  • For unification to succeed, residents need to know what they’ll lose

    Back in the early 1990s, when I was a reporter for The Courier-Journal, I remember seeing a book by late University of Kentucky professor William Lyons called “The Politics of City-County Merger: The Lexington-Fayette Experience.” It was on the desk of then-Mayor David Adkisson of Owensboro. 

    At the time, Owensboro was in a campaign to merge with Daviess County; I was reporting on that effort.

  • Keep up the recycling effort, Hardin Countians

    On behalf of the League of Women Voters of Hardin County, we want to publicly acknowledge and applaud the recycling efforts of Hardin County residents.

    Over 90 years, the League of Women Voters of the United States has promoted many environmental issues, including clean air and water as well as recycling.

  • Heartland Festival deserves devotion needed to succeed
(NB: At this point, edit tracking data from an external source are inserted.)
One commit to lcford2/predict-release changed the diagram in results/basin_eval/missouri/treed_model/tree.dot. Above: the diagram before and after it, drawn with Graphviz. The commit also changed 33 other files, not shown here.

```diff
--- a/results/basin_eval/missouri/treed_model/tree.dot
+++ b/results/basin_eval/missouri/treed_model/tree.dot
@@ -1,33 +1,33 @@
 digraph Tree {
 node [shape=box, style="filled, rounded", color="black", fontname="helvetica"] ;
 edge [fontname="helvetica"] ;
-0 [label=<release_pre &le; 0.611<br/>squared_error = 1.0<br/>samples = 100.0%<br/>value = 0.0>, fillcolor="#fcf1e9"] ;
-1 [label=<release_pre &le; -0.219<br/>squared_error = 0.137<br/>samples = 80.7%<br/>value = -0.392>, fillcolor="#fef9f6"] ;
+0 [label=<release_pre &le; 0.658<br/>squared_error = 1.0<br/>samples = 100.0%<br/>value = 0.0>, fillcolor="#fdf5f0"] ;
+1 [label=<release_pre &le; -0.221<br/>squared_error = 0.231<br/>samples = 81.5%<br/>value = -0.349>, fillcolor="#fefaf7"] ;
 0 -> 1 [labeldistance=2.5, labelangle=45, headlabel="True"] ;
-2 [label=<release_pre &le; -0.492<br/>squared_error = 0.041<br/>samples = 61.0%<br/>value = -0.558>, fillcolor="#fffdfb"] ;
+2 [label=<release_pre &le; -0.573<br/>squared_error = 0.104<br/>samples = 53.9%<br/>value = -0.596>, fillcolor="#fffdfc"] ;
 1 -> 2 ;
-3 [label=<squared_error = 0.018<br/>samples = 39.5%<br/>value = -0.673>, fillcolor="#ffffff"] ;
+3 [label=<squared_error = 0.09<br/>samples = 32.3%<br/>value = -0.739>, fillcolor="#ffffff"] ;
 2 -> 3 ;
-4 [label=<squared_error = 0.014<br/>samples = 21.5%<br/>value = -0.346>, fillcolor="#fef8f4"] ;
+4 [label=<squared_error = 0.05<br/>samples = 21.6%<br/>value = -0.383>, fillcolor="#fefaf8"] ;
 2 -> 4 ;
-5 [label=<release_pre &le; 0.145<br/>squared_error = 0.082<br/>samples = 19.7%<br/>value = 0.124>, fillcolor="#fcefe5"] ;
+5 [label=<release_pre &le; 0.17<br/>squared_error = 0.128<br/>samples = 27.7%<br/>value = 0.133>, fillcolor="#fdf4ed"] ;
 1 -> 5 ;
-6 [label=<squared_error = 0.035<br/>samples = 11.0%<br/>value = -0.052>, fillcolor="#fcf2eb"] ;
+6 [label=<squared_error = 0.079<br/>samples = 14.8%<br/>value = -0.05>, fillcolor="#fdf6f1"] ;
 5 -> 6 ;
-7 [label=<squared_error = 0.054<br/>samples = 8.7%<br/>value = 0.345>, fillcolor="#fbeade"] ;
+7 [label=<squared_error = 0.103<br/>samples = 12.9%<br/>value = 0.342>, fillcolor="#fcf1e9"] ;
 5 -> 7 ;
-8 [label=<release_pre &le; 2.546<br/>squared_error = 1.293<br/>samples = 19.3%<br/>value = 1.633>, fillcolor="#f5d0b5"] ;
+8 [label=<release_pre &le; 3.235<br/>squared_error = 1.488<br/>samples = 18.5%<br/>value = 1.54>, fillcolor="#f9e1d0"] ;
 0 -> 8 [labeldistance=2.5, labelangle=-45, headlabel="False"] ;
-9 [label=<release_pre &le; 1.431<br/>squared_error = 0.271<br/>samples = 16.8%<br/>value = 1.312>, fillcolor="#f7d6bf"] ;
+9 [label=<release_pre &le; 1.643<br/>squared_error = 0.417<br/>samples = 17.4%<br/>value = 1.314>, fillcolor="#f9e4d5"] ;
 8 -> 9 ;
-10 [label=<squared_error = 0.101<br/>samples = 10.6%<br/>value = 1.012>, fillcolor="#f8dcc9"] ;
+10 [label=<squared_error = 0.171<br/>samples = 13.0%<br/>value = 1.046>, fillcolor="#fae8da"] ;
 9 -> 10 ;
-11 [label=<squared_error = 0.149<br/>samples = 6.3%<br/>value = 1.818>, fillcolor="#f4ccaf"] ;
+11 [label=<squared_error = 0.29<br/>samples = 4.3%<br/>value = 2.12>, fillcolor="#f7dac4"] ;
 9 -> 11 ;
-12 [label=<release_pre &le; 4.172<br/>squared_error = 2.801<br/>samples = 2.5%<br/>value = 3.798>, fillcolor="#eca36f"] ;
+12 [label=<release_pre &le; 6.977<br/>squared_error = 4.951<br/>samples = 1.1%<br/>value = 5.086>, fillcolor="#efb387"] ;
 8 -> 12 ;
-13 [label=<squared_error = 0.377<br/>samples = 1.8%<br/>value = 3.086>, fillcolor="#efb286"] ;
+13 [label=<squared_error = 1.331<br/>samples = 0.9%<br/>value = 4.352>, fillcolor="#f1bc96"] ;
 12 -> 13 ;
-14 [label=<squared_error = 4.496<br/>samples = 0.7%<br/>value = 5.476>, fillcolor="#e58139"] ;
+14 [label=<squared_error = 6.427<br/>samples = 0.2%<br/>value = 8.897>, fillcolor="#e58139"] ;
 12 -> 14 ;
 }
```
    Bardstown has its Kentucky Bourbon Festival and Paducah has its National Quilt Show. Pikeville has its Hillbilly Days and Owensboro has its International Bar-B-Q Festival. London has its World Chicken Festival and Elizabethtown has its … well, we’re not sure what we’ll have.

    Unfortunately, there is a looming question mark of uncertainty surrounding the future of the Heartland Festival. That’s a shame.

  • HCS wise to pass on food program

    Hardin County Schools has decided to say no to the Community Eligibility Option, part of President Obama’s Healthy, Hunger-Free Kids Act. The federal government program set into motion in December 2010 would have provided a free lunch to all students at qualifying schools in the district.

  • HCU consultant explains unification review process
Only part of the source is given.